> **WORK ORDER**: Reproduce verbatim all of the data given below, but do not carry over the images.

Extracted data entries
━━━━━━━━━━━━━━━━━━━━
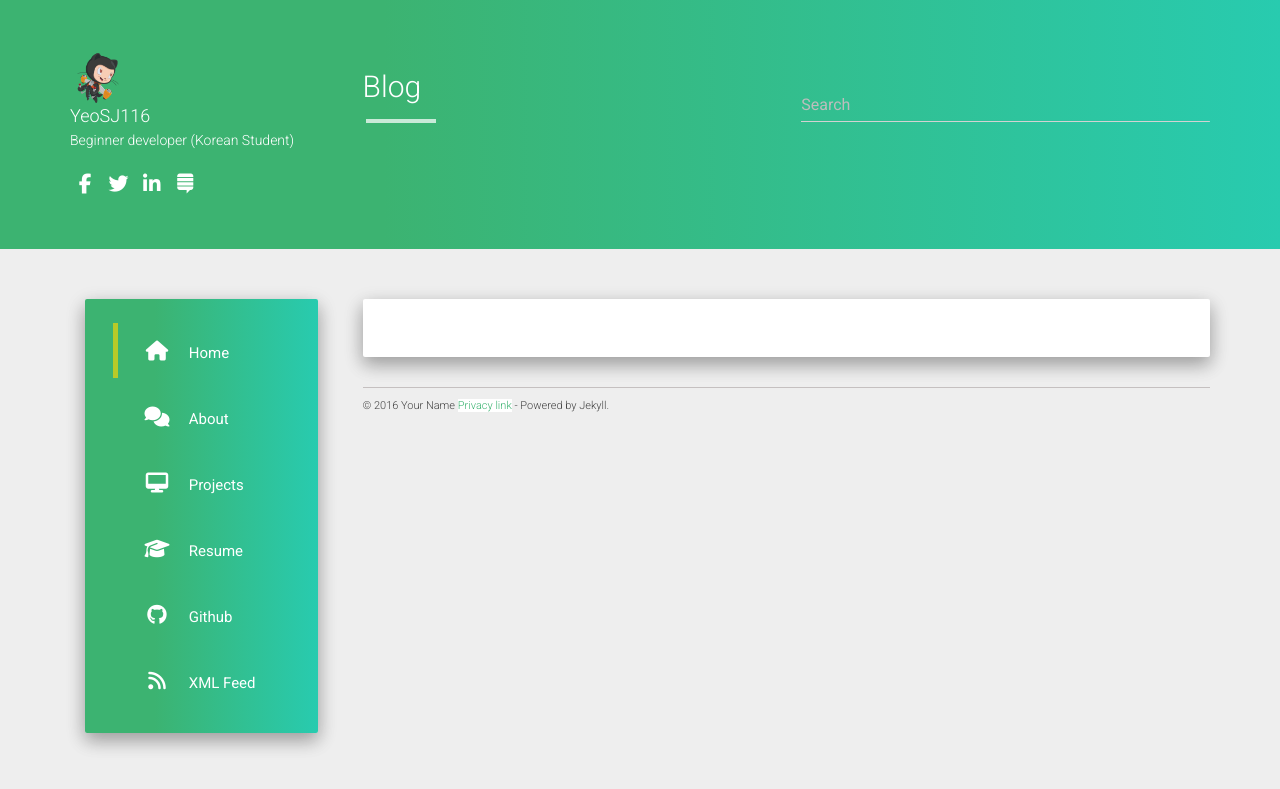
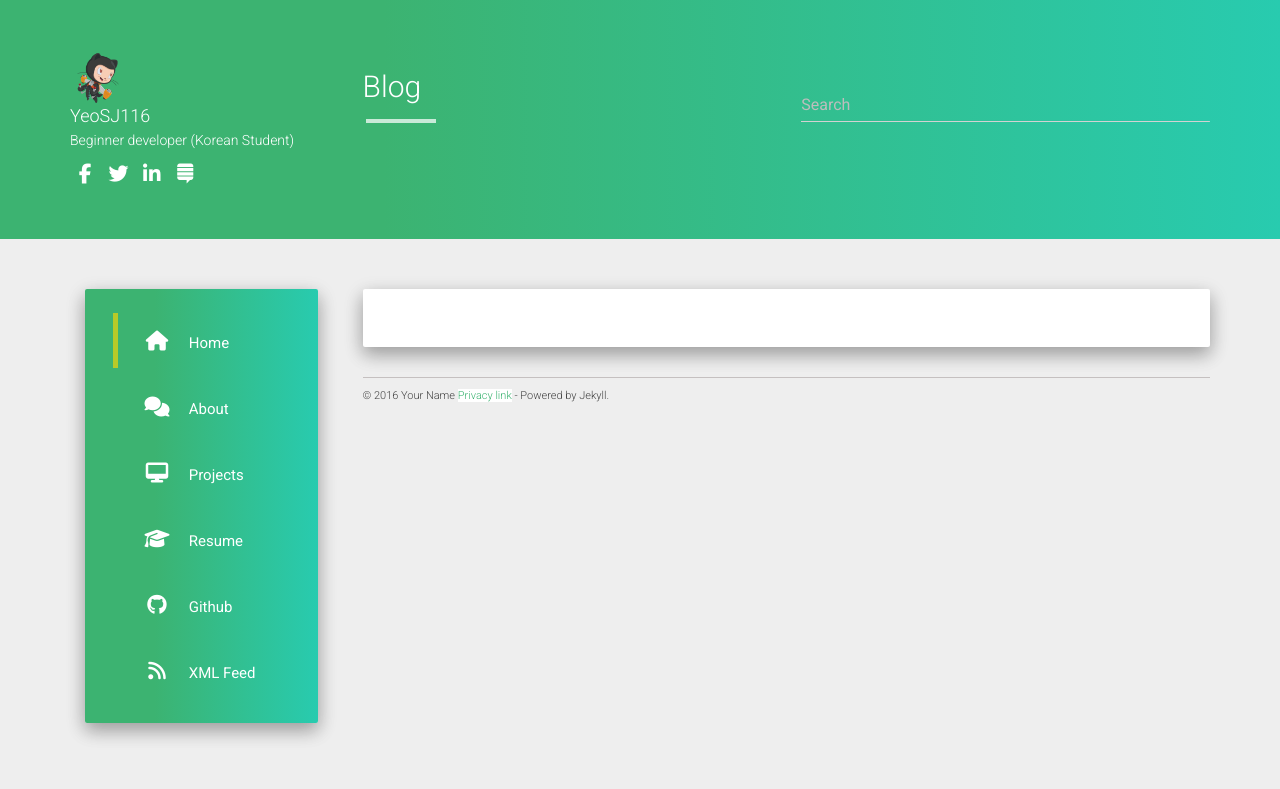
Before and after one commit to YeoSJ116/YeoSJ116.github.io, a Jekyll site: the page built from index.html, in a window 1280 px wide. Shown: the top 789 px of the page. Built offline with Jekyll 4.4.1, drawn with Linux system fonts in a browser that asks for light colours; nearby versions of some CDN libraries; the list of posts is cut into pages by our own code.

Commit message:
Update main.css

```diff
--- a/static/css/main.css
+++ b/static/css/main.css
@@ -51,7 +51,7 @@ p.info a {
     height:auto;
 }
 .social-icons {
-    margin:20px 0 0;
+    margin:10px 0 0;
 }
 .icon {
     background:transparent;
```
━━━━━━━━━━━━━━━━━━━━
> **SOLUTION TO THIS PROBLEM**:
Before and after one commit to YeoSJ116/YeoSJ116.github.io, a Jekyll site: the page built from index.html, in a window 1280 px wide. Shown: the top 789 px of the page. Built offline with Jekyll 4.4.1, drawn with Linux system fonts in a browser that asks for light colours; nearby versions of some CDN libraries; the list of posts is cut into pages by our own code.

Commit message:
Update main.css

```diff
--- a/static/css/main.css
+++ b/static/css/main.css
@@ -51,7 +51,7 @@ p.info a {
     height:auto;
 }
 .social-icons {
-    margin:20px 0 0;
+    margin:10px 0 0;
 }
 .icon {
     background:transparent;
```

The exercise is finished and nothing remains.